Libation poured, Army lifted the the cover of a cake dome. Boaz barked his fancy and caused Army to jump. She turned to admonish.
“Now, Bo, don’t be ridiculous. Let’s use a gentle voice, alright? Almost made me drop this, silly mutt. You don’t get anything by barking, do you?”
Army couldn’t help but grin - it was a shaggy Elijah.
“Listen here: I’ll cut you up some chicken when we sit for dinner, understand? And in any case, it is a well known fact that you, sir, are no fan of coffee cake-”
The frayed envelope on the countertop hadn’t been there a second ago.
Her fingers groaned on their hinges and lost all strength, surrendering the glass to freefall. No letter of Mary’s had ever materialized inside the house. Always it was the garden wall. More, their arrival conjured feelings of gladness in Army.
Today’s surprise placed in her heart a weighty angst.
Did people attribute visions to the third eye? Army couldn’t remember, didn’t have the bandwidth in her gray matter to conclude. Whether it was her third, fourth, fifth, whichever eye, her aperture was tearing wide open, like it did in this same kitchen long ago.
Army was seeing Mary, a hunched and twisted form clutching herself at the elbows. She was rocking, penduluming on pounded earth, the dust of it plastering her sopping mouth. Mary’s robes were heavy with blood, such quantities they had sponged. She had been similarly gore-covered when she became a mother, only then, it had been her own and it had meant life. Now, with each squeeze of herself, Mary’s hands wetted anew, freshets of her baby’s death dribbling crimson across her wan skin. She’d held him so close at both moments, his hopeful entrance and his hopeless exit, inhaling that first sweet breath and the final dying exhale. They’d killed her child, hammered him to a tree with dull and rusty nails for the pleasure of vultures. Army was hearing Mary now, understanding in the uncanny way she had for thirty years, and she was mumbling about how Jesus hadn’t listened, how he never listened, wouldn’t, couldn’t, didn’t listen, how he never fucking listened.
Army joined her tears with Mary’s and wreathed their cries into agonizing harmony. She wept for her companion, for the pain no parent should suffer, and for the foolishness of children.

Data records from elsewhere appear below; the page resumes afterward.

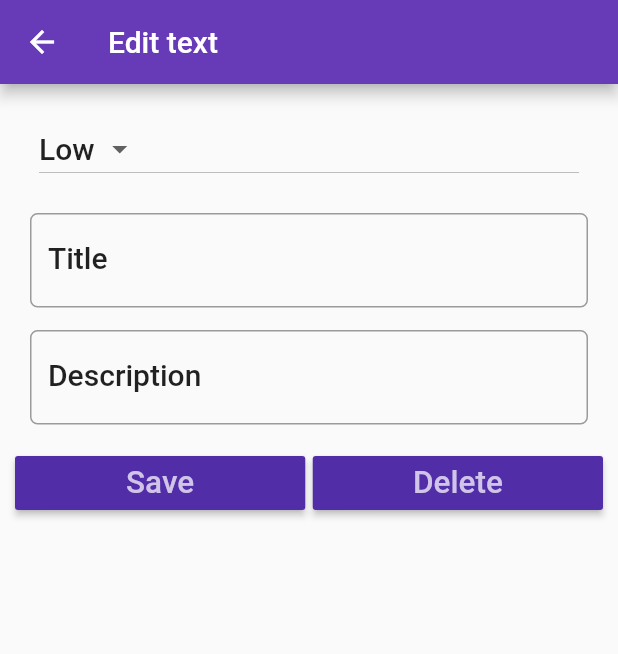
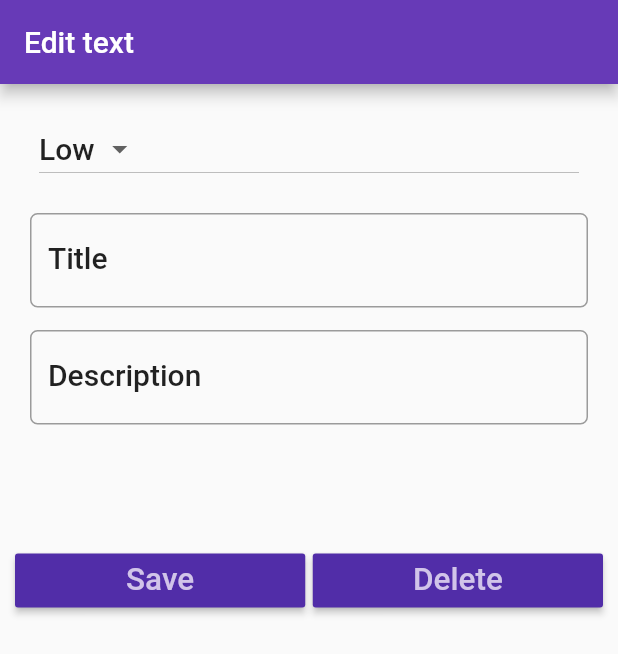
Before and after one commit to NazmulIslambd/NoteKeeper-App, a Flutter app: the NoteDetail screen opened directly, on a phone screen of 412 x 824 dp. Shown: the top 654 px of the screen. Run offline on Flutter 3.47's test engine with Material 2 defaults, Android fonts, the phone set to English and light mode, and no system bars.

Commit message:
note detail UI page

```diff
--- a/lib/main.dart
+++ b/lib/main.dart
@@ -1,5 +1,6 @@
 import 'package:flutter/material.dart';
 import 'package:note_keeper/screens/note_list.dart';
+import 'package:note_keeper/screens/note_detail.dart';
 void main()=> runApp(MyApp());
 class MyApp extends StatelessWidget {
   @override
@@ -10,7 +11,7 @@ class MyApp extends StatelessWidget {
       theme: ThemeData(
         primarySwatch: Colors.deepPurple
       ),
-      home: NoteList(), // get class from note_list.dart class.
+      home: NoteDetail(), // get class from note_list.dart class.
     );
   }
 }
--- a/lib/screens/note_detail.dart
+++ b/lib/screens/note_detail.dart
@@ -96,14 +96,14 @@ class _NoteDetailState extends State<NoteDetail> {
                 // Fourth Element, Here i create TextField step-04
 
                 Padding(
-                  padding: EdgeInsets.only(top: 15, bottom: 15),
+                  padding: EdgeInsets.only(top: 80, bottom: 10),
                   child: Row(
                     children: <Widget>[
                       Expanded(
                           child: RaisedButton(
                         color: Theme.of(context).primaryColorDark,
                         textColor: Theme.of(context).primaryColorLight,
-                        child: Text(
+                          child: Text(
                           "Save",
                           textScaleFactor: 1.5,
                         ),
@@ -113,21 +113,21 @@ class _NoteDetailState extends State<NoteDetail> {
                               debugPrint("Press from save button");
                             }
                           });
-
                         },
                       )),
-                      Container(width: 5.0,),
+                      Container(
+                        width: 5.0,
+                      ),
                       Expanded(
                           child: RaisedButton(
                         color: Theme.of(context).primaryColorDark,
                         textColor: Theme.of(context).primaryColorLight,
-                            child: Text(
+                        child: Text(
                           "Delete",
                           textScaleFactor: 1.5,
                         ),
                         onPressed: () {
                           setState(() {
-
                             debugPrint("Press from Delete button");
                           });
                         },
```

And then it stopped. The light outside hadn’t much changed and from her place on the floor, she could still see the angled tip of the envelope.
She reached out a tremulous hand and seized the string of draping twine. Army read and reread and read again.
They’re going to execute him. Please tell me what to do, Army.
She got up and saw Boaz sitting there, whimpering.
“Good boy.” She scratched the inside of his ear with an arthritic knuckle.
There, faithfulness. The fulcrum Army’s entire existence depended upon. It had done away with her husband, it had brought her boy to bloom, and it had inexplicably led her to Mary. She knew that Jesus was meant to be sacrificed but how could she in good conscience tell Mary that?
Certainly not as a mother and definitely not as her friend.
Army took her oat milk and banged it onto the writing desk, facing north. She pressed pen to paper too hard and caused black ink to burst. Her motions were emphatic, razored strokes. Army implored Mary to take her son and run, to fade into the nighttime wilderness. She reminded Mary of her third cousin, the bounty hunter from Armenia who’d helped locate Jesus when he was studying abroad in Nepal. The man was resourceful and useful - contact him! Tell Jesus to wed Magdalene and give you grandchildren and just drop all that nonsense about God.
He was her son and no one else’s.
If Army took even a moment to proof her rant, she’d trash it for fear of perdition, so she stuffed it into an envelope and let it be. Army’s oatmilk had grown tepid, undrinkable.
Ofik had been right: Armenoohi was a heretic.
No, nuts to that.
She was a mom.
Army dropped her letter in the nearest mailbox as she’d done so many times before, not with a stamp, but with a prayer. She hoped he would do the right thing and keep Mary’s heart intact, as any son should. But Army no longer had such faith.
She walked back home to Boaz under soft twilight.